## RECORDS TO USE:
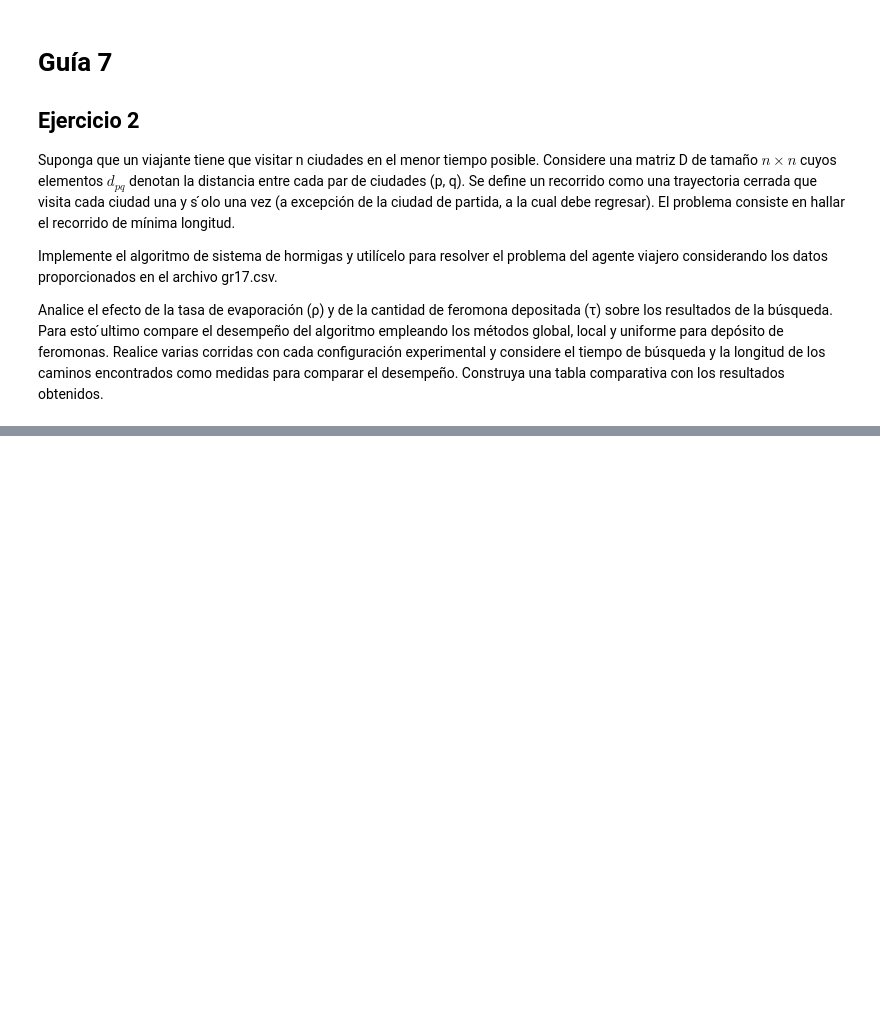
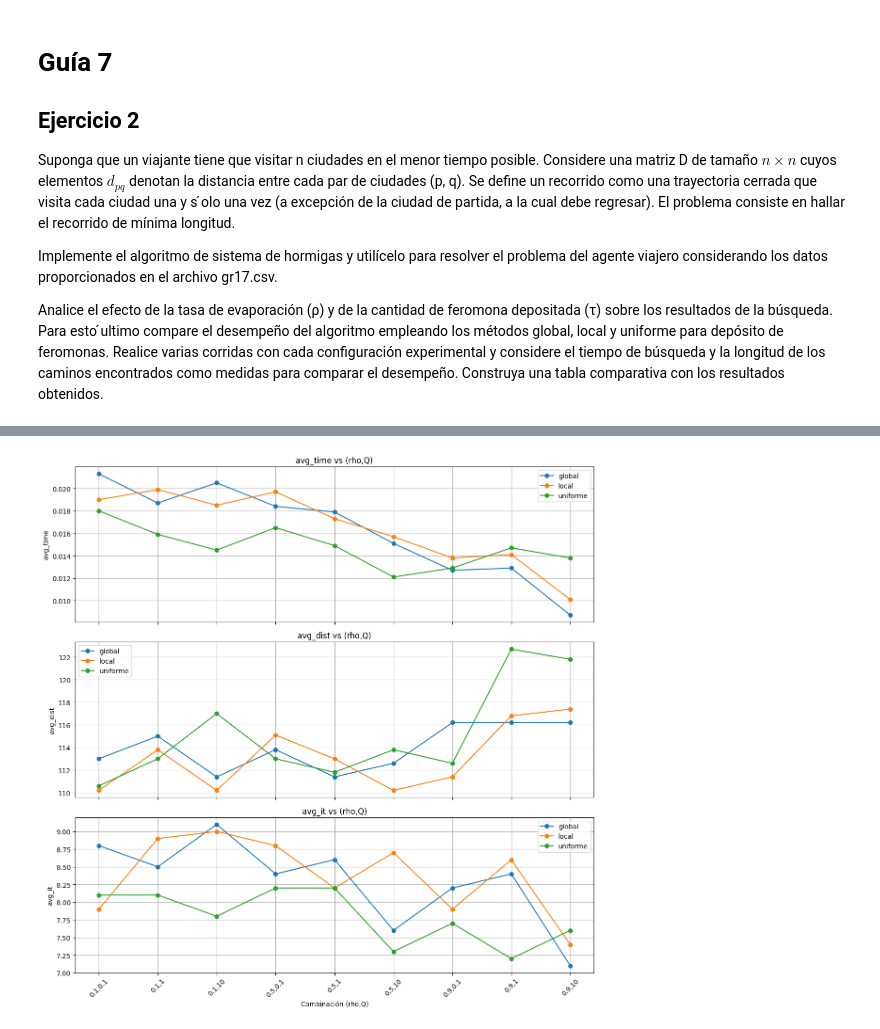
Before and after one commit to Lucasa98/Inteligencia-Computacional-2025, a Jupyter notebook: Práctica/Guia7/Ej2.ipynb, the cells around one changed output, grey strips where cells are left out. Saved outputs shown, nothing was run; the diff lists cells and outputs as text; code cells hidden in the pictures; blank space fills up the shorter version.

```diff
--- a/Práctica/Guia7/Ej2.ipynb
+++ b/Práctica/Guia7/Ej2.ipynb
@@ -118,0 +120,39 @@ plt.show()
+# %%
+# extraer valores únicos de rho y Q
+rho_vals = sorted(set([row[0] for row in resultados._rows]))
+Q_vals   = sorted(set([row[1] for row in resultados._rows]))
+metodos  = sorted(set([row[2] for row in resultados._rows]))
+
+# generar etiquetas combinadas de parámetros
+param_labels = [f"{rho},{q}" for rho in rho_vals for q in Q_vals]
+
+# preparar diccionarios para cada métrica y método
+metrics = ['avg_time', 'avg_dist', 'avg_it']
+data = {metric: {metodo: [] for metodo in metodos} for metric in metrics}
+
+# llenar datos
+for rho in rho_vals:
+    for q in Q_vals:
+        for metodo in metodos:
+            row = [r for r in resultados._rows if r[0]==rho and r[1]==q and r[2]==metodo][0]
+            data['avg_time'][metodo].append(float(row[3]))
+            data['avg_dist'][metodo].append(float(row[4]))
+            data['avg_it'][metodo].append(float(row[5]))
+
+# --- plot ---
+fig, axes = plt.subplots(3, 1, figsize=(12, 12), sharex=True)
+for i, metric in enumerate(metrics):
+    ax = axes[i]
+    for metodo in metodos:
+        ax.plot(param_labels, data[metric][metodo], marker='o', label=metodo)
+    ax.set_ylabel(metric)
+    ax.set_title(f"{metric} vs (rho,Q)")
+    ax.grid(True)
+    ax.legend()
+
+axes[-1].set_xlabel("Combinación (rho,Q)")
+plt.xticks(rotation=45)
+plt.tight_layout()
+plt.show()
+# %% [output]
+[figure, added]
```
Also changed, not shown: parts of 2 cells of this notebook.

## PROBLEM TO SOLVE:
Show every line in the listing above that carries the word "True".

## SOLUTION FOR THIS TASK:
+fig, axes = plt.subplots(3, 1, figsize=(12, 12), sharex=True)
+    ax.grid(True)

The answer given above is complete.